A lot of scripts.
Not as many scripts as industry suits read.
Those poor bastards read scripts year in, year out, 24/7.
I just read a lot of scripts over the summer.
Reading scripts over the summer though, I see mistakes continually in genre writing. It kind of makes me crazy. I wonder, reading a script that obviously falls into a definite genre, what someone was thinking abandoning the genre mid-game or, worse, pre-game?
This doesn’t just apply to scripts either. Sometimes I see it in actually produced films. The mind boggles. What were these people thinking? I try to mental block those out though. There are not that many of them and usually group frat boy stupid doesn’t get as far as the million dollar mark. Anyway —
Max’s Top Five “You Just Blew Genre” Faves —
Comedies are supposed to be funny. Opening them with a funeral and five consecutive scenes containing people sobbing inconsolably by coffins and gravestones might not be the way to go.
Action Adventure kind of depends on action. Stalling a Raiders wannabe flick in the second act with 20 pages in which characters sit in a hotel room while it rains might not play so well for the genre.
The keyword in Romantic Comedy is “romantic.” It might be wise to reconsider that plethora of fart jokes. Also, this is a date film, people. Do you really think a half hour watching a guy on screen fucking different women is going to work out on date night?
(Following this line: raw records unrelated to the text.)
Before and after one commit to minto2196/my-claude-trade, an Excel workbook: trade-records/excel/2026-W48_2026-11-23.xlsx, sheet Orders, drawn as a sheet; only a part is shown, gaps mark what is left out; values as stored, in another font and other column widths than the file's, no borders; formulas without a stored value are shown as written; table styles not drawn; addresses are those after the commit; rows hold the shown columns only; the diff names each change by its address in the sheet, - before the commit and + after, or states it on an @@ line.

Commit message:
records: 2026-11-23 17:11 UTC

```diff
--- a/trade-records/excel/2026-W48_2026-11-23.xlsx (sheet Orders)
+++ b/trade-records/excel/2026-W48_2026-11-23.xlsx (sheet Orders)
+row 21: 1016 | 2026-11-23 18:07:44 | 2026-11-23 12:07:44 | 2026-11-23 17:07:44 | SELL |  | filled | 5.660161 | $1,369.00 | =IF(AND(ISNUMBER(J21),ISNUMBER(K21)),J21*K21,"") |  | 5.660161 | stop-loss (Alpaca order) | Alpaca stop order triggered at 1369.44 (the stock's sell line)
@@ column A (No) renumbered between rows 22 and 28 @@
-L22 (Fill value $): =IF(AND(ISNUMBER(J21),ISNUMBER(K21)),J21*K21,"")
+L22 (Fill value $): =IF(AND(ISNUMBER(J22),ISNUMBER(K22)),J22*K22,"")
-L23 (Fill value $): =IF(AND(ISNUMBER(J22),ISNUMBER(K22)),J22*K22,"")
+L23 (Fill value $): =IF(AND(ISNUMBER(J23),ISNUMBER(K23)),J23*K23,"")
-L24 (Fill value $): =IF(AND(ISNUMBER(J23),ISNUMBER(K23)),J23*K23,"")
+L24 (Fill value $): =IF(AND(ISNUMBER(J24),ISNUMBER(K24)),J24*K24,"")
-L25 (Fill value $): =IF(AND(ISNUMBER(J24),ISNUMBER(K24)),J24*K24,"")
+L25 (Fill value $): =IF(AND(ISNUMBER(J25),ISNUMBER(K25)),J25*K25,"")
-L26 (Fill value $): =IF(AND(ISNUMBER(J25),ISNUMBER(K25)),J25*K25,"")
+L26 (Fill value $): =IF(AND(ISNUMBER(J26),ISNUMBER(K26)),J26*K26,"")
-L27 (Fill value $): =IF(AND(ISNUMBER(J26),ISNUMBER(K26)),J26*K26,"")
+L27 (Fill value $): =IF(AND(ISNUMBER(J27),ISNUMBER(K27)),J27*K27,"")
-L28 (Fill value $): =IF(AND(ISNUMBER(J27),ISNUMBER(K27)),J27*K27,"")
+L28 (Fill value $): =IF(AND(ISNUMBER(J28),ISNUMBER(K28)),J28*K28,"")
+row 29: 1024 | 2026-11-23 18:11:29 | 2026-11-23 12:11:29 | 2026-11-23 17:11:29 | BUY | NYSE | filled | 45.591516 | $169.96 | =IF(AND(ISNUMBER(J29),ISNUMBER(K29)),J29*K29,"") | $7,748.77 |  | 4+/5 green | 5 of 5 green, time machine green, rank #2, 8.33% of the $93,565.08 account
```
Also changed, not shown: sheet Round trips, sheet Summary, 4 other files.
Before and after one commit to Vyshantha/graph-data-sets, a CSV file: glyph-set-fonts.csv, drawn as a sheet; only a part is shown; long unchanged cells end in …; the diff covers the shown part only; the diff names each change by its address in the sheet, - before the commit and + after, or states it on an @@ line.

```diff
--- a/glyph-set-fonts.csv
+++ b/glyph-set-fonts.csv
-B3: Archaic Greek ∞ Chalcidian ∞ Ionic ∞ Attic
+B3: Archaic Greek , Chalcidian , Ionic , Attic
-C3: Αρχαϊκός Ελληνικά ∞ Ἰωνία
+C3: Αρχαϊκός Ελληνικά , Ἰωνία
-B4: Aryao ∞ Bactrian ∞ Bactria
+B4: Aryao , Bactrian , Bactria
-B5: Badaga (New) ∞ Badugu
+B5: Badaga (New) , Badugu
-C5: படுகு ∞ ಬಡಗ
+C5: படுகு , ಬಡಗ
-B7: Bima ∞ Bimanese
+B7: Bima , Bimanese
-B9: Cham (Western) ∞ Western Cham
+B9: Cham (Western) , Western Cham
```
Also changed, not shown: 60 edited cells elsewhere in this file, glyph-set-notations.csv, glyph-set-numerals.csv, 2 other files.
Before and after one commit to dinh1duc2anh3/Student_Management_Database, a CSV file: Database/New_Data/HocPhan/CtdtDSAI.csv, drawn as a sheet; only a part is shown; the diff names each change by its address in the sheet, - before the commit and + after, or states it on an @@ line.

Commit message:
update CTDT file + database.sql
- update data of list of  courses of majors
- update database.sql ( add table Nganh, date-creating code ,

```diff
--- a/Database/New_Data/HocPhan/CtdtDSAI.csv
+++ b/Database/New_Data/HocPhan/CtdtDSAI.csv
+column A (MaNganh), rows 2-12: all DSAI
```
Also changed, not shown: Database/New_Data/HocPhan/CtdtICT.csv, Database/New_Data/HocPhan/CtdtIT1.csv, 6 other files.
Children/Family Films are supposed to be fun for kids. Generally speaking, that means the kid should get the fun action, not the mid-life crisis dad. Another thing to think about with kid films: Little kids are going to watch these films. Are people playing with severed body parts really the way to go there?
Serial Killers have been fascinating audiences for years. What is supposed to be fascinating and freaky about serial killers however is the serial killer – not the script writer who refers to decomposed bodies and evisceration as “sexy” in scene description. Rule to the wise: What characters say? Is the character talking. What scene description says? Is the writer talking. And every reader knows the difference.